Myths and Realities of Womens’ Access to Finance
A recent report commissioned by the UK based Women’s Enterprise Task Force (WETF) dispels the myth that female businesses owners are charged more than men for loans by banks. The report also found that women tend to be better at repayment than their male counterparts and that their businesses are often seen by banks as lower risk.
Other key findings include:
*women succeed at or above the rates of men when seeking bank finance, which is a major encouragement to women thinking of starting up in business in this challenging climate.
*women are less likely than men to have been rejected due to poor business planning, and are less likely to have been unable to make a repayment on loans, suggesting that women can be better at managing their business finances.
*women are less likely than men to have the knowledge and confidence to access venture capital and equity funding, which can be productive sources of growth finance. To address this issue, the WETF inspired the creation of the Aspire Fund, a co-investment fund that targets high-growth women-owned businesses. The fund has made its first investment and is considering further ventures.
*women constitute more than half of the population and 46% of the British labour market however they are less than half as likely as men to start a business, and make up only 28% of the self-employed. Even with this under-representation, it is estimated that women’s enterprise contributes £130 billion turnover and £70 billion GVA each year to the British economy. If British women were to reach the enterprise levels of their US counterparts, there would be an estimated 900,000 more start-ups and £23 billion more GVA each year.

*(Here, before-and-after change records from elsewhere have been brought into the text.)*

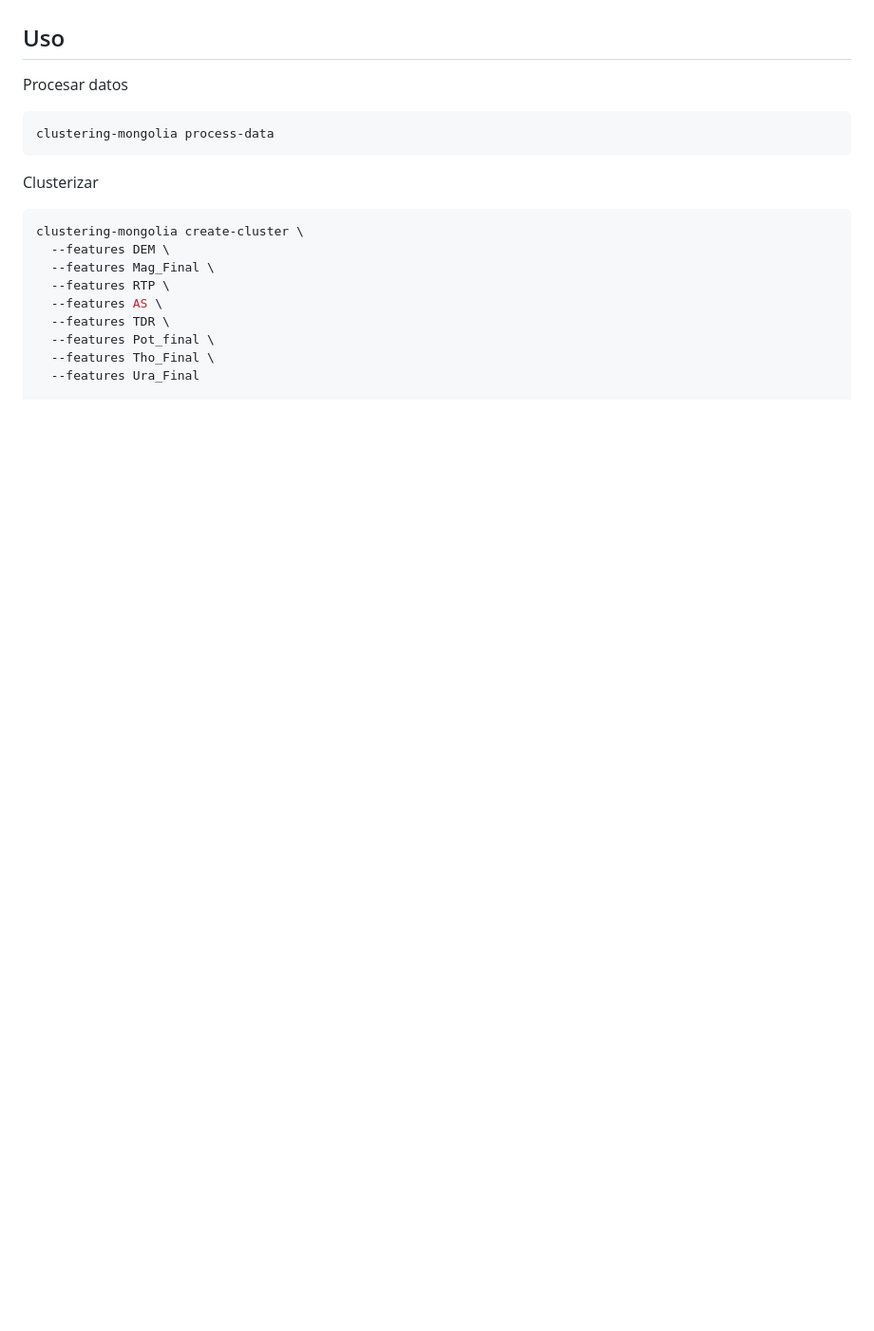
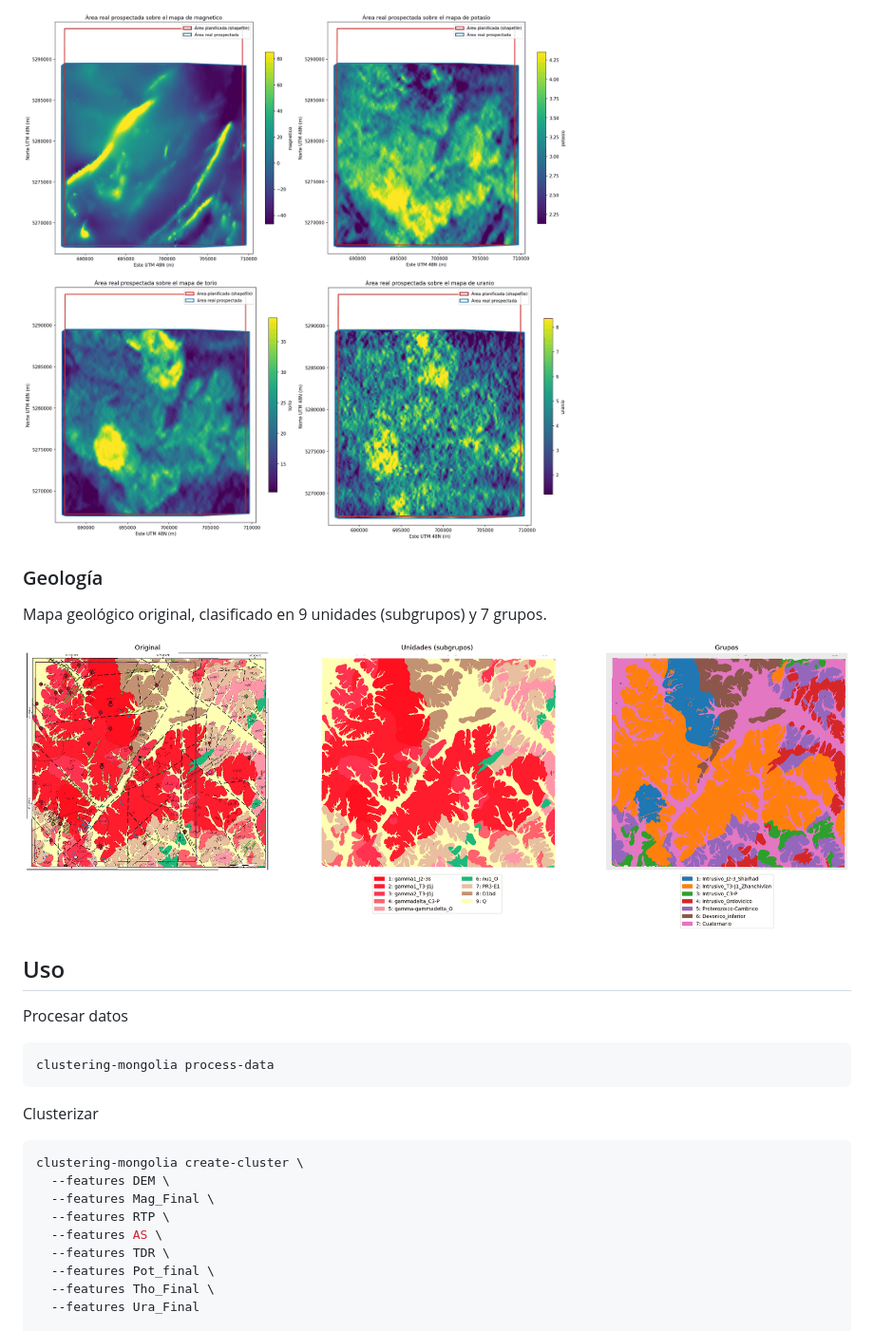
Before and after one commit to bordonpablo/clustering-mongolia, a Markdown page: README.md, the part around one of its changes. Shown at 95% size. Rendered like a GitHub page; pictures changed too: docs/img/geofisica.png (added), docs/img/geologia_clases.png (added); blank space fills up the shorter version.

```diff
--- a/README.md
+++ b/README.md
@@ -4,3 +19,10 @@ Procesamiento de datos y clustering como aplicacion Python (PEP 621)
+![Datos magnéticos y radiométricos](docs/img/geofisica.png)
+
+### Geología
+
+Mapa geológico original, clasificado en 9 unidades (subgrupos) y 7 grupos.
+
+![Geología por clases](docs/img/geologia_clases.png)
 
 ## Uso
 
```
Also changed, not shown: other parts of README.md (+15 -0 lines), docs/img/clusters.png (added).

To read the report in full, visit the Women’s Enterprise Task Force website.